= What the exercise asks =
Repeat the whole listing, keeping every word and every line intact.

++++ Source material

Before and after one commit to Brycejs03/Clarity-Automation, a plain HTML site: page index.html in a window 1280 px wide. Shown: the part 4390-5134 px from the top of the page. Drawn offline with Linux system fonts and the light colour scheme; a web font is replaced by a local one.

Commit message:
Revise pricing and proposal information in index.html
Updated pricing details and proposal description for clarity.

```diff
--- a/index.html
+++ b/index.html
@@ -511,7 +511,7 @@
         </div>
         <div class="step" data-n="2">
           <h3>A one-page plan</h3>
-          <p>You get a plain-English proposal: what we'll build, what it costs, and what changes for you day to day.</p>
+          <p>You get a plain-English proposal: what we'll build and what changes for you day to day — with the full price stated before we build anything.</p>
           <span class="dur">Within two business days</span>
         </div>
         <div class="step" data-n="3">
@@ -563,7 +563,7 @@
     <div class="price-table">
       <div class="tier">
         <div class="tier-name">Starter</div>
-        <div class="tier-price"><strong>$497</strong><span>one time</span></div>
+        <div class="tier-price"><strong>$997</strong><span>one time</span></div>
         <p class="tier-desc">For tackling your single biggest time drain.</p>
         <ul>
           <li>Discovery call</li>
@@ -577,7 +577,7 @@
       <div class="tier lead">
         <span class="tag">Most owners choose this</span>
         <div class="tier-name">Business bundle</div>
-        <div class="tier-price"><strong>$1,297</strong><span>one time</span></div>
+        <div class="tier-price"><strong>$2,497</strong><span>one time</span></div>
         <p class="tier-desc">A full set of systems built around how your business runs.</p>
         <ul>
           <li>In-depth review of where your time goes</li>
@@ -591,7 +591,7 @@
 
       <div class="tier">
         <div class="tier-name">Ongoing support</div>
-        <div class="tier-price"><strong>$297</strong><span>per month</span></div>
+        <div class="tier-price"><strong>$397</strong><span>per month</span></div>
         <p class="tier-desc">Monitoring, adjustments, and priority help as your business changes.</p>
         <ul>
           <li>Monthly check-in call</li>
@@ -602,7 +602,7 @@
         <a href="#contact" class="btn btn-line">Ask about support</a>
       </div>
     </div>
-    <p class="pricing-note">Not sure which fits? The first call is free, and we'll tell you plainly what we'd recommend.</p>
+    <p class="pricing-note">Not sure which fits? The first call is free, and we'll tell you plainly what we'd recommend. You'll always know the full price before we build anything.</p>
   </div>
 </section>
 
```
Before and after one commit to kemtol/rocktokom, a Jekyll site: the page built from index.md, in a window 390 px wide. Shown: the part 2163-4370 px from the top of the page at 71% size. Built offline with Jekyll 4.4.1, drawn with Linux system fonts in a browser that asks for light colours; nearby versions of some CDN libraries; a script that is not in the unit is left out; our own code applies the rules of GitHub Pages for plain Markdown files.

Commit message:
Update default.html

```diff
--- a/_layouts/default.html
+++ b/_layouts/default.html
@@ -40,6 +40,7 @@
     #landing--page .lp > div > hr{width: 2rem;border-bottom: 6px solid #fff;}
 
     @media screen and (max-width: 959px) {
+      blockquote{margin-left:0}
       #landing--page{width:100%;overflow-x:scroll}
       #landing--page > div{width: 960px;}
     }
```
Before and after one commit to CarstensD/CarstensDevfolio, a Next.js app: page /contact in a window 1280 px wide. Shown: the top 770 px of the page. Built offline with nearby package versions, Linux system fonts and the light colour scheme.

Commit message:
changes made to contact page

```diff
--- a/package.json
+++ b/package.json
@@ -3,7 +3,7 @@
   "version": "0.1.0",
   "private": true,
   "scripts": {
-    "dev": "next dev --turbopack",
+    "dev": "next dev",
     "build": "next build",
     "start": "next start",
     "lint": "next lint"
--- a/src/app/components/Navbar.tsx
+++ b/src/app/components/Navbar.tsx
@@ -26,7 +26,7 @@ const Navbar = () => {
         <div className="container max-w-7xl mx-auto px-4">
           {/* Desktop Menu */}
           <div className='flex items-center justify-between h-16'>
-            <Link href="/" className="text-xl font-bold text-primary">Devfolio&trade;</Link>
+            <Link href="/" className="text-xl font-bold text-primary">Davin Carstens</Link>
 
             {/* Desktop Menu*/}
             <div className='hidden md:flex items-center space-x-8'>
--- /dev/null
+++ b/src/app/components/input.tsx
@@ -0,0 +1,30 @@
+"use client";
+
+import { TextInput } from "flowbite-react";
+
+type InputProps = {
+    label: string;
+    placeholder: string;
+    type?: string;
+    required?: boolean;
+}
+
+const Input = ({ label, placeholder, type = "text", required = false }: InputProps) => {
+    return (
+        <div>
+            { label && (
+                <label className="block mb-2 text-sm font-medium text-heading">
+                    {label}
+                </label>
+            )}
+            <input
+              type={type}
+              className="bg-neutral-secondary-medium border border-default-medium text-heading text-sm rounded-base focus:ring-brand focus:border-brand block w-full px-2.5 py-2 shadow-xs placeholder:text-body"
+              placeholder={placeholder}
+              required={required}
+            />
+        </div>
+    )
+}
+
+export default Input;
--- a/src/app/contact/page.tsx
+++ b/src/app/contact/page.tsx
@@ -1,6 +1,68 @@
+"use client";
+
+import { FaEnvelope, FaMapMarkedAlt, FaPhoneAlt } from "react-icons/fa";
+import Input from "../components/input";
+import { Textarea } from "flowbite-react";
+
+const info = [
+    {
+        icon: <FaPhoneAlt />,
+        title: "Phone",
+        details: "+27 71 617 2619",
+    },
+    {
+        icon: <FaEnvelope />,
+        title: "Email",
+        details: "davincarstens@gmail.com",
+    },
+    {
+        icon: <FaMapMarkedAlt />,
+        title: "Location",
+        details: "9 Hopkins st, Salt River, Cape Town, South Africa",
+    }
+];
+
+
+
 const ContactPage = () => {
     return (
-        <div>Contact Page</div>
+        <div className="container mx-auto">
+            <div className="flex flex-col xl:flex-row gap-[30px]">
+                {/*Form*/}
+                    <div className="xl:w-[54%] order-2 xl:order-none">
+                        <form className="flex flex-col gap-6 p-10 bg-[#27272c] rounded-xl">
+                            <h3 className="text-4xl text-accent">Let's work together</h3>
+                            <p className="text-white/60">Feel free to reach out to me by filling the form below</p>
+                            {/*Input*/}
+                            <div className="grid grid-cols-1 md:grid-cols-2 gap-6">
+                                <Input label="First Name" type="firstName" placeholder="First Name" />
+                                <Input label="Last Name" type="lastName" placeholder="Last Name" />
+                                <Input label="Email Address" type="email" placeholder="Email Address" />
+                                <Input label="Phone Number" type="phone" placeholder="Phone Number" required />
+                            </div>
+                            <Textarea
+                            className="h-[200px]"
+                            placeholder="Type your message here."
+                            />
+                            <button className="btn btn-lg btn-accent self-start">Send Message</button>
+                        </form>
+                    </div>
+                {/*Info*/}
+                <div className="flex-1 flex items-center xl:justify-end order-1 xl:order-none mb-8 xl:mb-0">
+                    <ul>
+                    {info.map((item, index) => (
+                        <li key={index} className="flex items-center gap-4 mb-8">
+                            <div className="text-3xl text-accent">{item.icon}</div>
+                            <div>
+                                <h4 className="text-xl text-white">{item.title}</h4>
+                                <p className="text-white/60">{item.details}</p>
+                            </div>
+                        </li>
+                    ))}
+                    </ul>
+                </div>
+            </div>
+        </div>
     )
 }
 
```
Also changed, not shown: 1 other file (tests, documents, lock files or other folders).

++++++++

= Exercise solution =
Before and after one commit to Brycejs03/Clarity-Automation, a plain HTML site: page index.html in a window 1280 px wide. Shown: the part 4390-5134 px from the top of the page. Drawn offline with Linux system fonts and the light colour scheme; a web font is replaced by a local one.

Commit message:
Revise pricing and proposal information in index.html
Updated pricing details and proposal description for clarity.

```diff
--- a/index.html
+++ b/index.html
@@ -511,7 +511,7 @@
         </div>
         <div class="step" data-n="2">
           <h3>A one-page plan</h3>
-          <p>You get a plain-English proposal: what we'll build, what it costs, and what changes for you day to day.</p>
+          <p>You get a plain-English proposal: what we'll build and what changes for you day to day — with the full price stated before we build anything.</p>
           <span class="dur">Within two business days</span>
         </div>
         <div class="step" data-n="3">
@@ -563,7 +563,7 @@
     <div class="price-table">
       <div class="tier">
         <div class="tier-name">Starter</div>
-        <div class="tier-price"><strong>$497</strong><span>one time</span></div>
+        <div class="tier-price"><strong>$997</strong><span>one time</span></div>
         <p class="tier-desc">For tackling your single biggest time drain.</p>
         <ul>
           <li>Discovery call</li>
@@ -577,7 +577,7 @@
       <div class="tier lead">
         <span class="tag">Most owners choose this</span>
         <div class="tier-name">Business bundle</div>
-        <div class="tier-price"><strong>$1,297</strong><span>one time</span></div>
+        <div class="tier-price"><strong>$2,497</strong><span>one time</span></div>
         <p class="tier-desc">A full set of systems built around how your business runs.</p>
         <ul>
           <li>In-depth review of where your time goes</li>
@@ -591,7 +591,7 @@
 
       <div class="tier">
         <div class="tier-name">Ongoing support</div>
-        <div class="tier-price"><strong>$297</strong><span>per month</span></div>
+        <div class="tier-price"><strong>$397</strong><span>per month</span></div>
         <p class="tier-desc">Monitoring, adjustments, and priority help as your business changes.</p>
         <ul>
           <li>Monthly check-in call</li>
@@ -602,7 +602,7 @@
         <a href="#contact" class="btn btn-line">Ask about support</a>
       </div>
     </div>
-    <p class="pricing-note">Not sure which fits? The first call is free, and we'll tell you plainly what we'd recommend.</p>
+    <p class="pricing-note">Not sure which fits? The first call is free, and we'll tell you plainly what we'd recommend. You'll always know the full price before we build anything.</p>
   </div>
 </section>
 
```
Before and after one commit to kemtol/rocktokom, a Jekyll site: the page built from index.md, in a window 390 px wide. Shown: the part 2163-4370 px from the top of the page at 71% size. Built offline with Jekyll 4.4.1, drawn with Linux system fonts in a browser that asks for light colours; nearby versions of some CDN libraries; a script that is not in the unit is left out; our own code applies the rules of GitHub Pages for plain Markdown files.

Commit message:
Update default.html

```diff
--- a/_layouts/default.html
+++ b/_layouts/default.html
@@ -40,6 +40,7 @@
     #landing--page .lp > div > hr{width: 2rem;border-bottom: 6px solid #fff;}
 
     @media screen and (max-width: 959px) {
+      blockquote{margin-left:0}
       #landing--page{width:100%;overflow-x:scroll}
       #landing--page > div{width: 960px;}
     }
```
Before and after one commit to CarstensD/CarstensDevfolio, a Next.js app: page /contact in a window 1280 px wide. Shown: the top 770 px of the page. Built offline with nearby package versions, Linux system fonts and the light colour scheme.

Commit message:
changes made to contact page

```diff
--- a/package.json
+++ b/package.json
@@ -3,7 +3,7 @@
   "version": "0.1.0",
   "private": true,
   "scripts": {
-    "dev": "next dev --turbopack",
+    "dev": "next dev",
     "build": "next build",
     "start": "next start",
     "lint": "next lint"
--- a/src/app/components/Navbar.tsx
+++ b/src/app/components/Navbar.tsx
@@ -26,7 +26,7 @@ const Navbar = () => {
         <div className="container max-w-7xl mx-auto px-4">
           {/* Desktop Menu */}
           <div className='flex items-center justify-between h-16'>
-            <Link href="/" className="text-xl font-bold text-primary">Devfolio&trade;</Link>
+            <Link href="/" className="text-xl font-bold text-primary">Davin Carstens</Link>
 
             {/* Desktop Menu*/}
             <div className='hidden md:flex items-center space-x-8'>
--- /dev/null
+++ b/src/app/components/input.tsx
@@ -0,0 +1,30 @@
+"use client";
+
+import { TextInput } from "flowbite-react";
+
+type InputProps = {
+    label: string;
+    placeholder: string;
+    type?: string;
+    required?: boolean;
+}
+
+const Input = ({ label, placeholder, type = "text", required = false }: InputProps) => {
+    return (
+        <div>
+            { label && (
+                <label className="block mb-2 text-sm font-medium text-heading">
+                    {label}
+                </label>
+            )}
+            <input
+              type={type}
+              className="bg-neutral-secondary-medium border border-default-medium text-heading text-sm rounded-base focus:ring-brand focus:border-brand block w-full px-2.5 py-2 shadow-xs placeholder:text-body"
+              placeholder={placeholder}
+              required={required}
+            />
+        </div>
+    )
+}
+
+export default Input;
--- a/src/app/contact/page.tsx
+++ b/src/app/contact/page.tsx
@@ -1,6 +1,68 @@
+"use client";
+
+import { FaEnvelope, FaMapMarkedAlt, FaPhoneAlt } from "react-icons/fa";
+import Input from "../components/input";
+import { Textarea } from "flowbite-react";
+
+const info = [
+    {
+        icon: <FaPhoneAlt />,
+        title: "Phone",
+        details: "+27 71 617 2619",
+    },
+    {
+        icon: <FaEnvelope />,
+        title: "Email",
+        details: "davincarstens@gmail.com",
+    },
+    {
+        icon: <FaMapMarkedAlt />,
+        title: "Location",
+        details: "9 Hopkins st, Salt River, Cape Town, South Africa",
+    }
+];
+
+
+
 const ContactPage = () => {
     return (
-        <div>Contact Page</div>
+        <div className="container mx-auto">
+            <div className="flex flex-col xl:flex-row gap-[30px]">
+                {/*Form*/}
+                    <div className="xl:w-[54%] order-2 xl:order-none">
+                        <form className="flex flex-col gap-6 p-10 bg-[#27272c] rounded-xl">
+                            <h3 className="text-4xl text-accent">Let's work together</h3>
+                            <p className="text-white/60">Feel free to reach out to me by filling the form below</p>
+                            {/*Input*/}
+                            <div className="grid grid-cols-1 md:grid-cols-2 gap-6">
+                                <Input label="First Name" type="firstName" placeholder="First Name" />
+                                <Input label="Last Name" type="lastName" placeholder="Last Name" />
+                                <Input label="Email Address" type="email" placeholder="Email Address" />
+                                <Input label="Phone Number" type="phone" placeholder="Phone Number" required />
+                            </div>
+                            <Textarea
+                            className="h-[200px]"
+                            placeholder="Type your message here."
+                            />
+                            <button className="btn btn-lg btn-accent self-start">Send Message</button>
+                        </form>
+                    </div>
+                {/*Info*/}
+                <div className="flex-1 flex items-center xl:justify-end order-1 xl:order-none mb-8 xl:mb-0">
+                    <ul>
+                    {info.map((item, index) => (
+                        <li key={index} className="flex items-center gap-4 mb-8">
+                            <div className="text-3xl text-accent">{item.icon}</div>
+                            <div>
+                                <h4 className="text-xl text-white">{item.title}</h4>
+                                <p className="text-white/60">{item.details}</p>
+                            </div>
+                        </li>
+                    ))}
+                    </ul>
+                </div>
+            </div>
+        </div>
     )
 }
 
```
Also changed, not shown: 1 other file (tests, documents, lock files or other folders).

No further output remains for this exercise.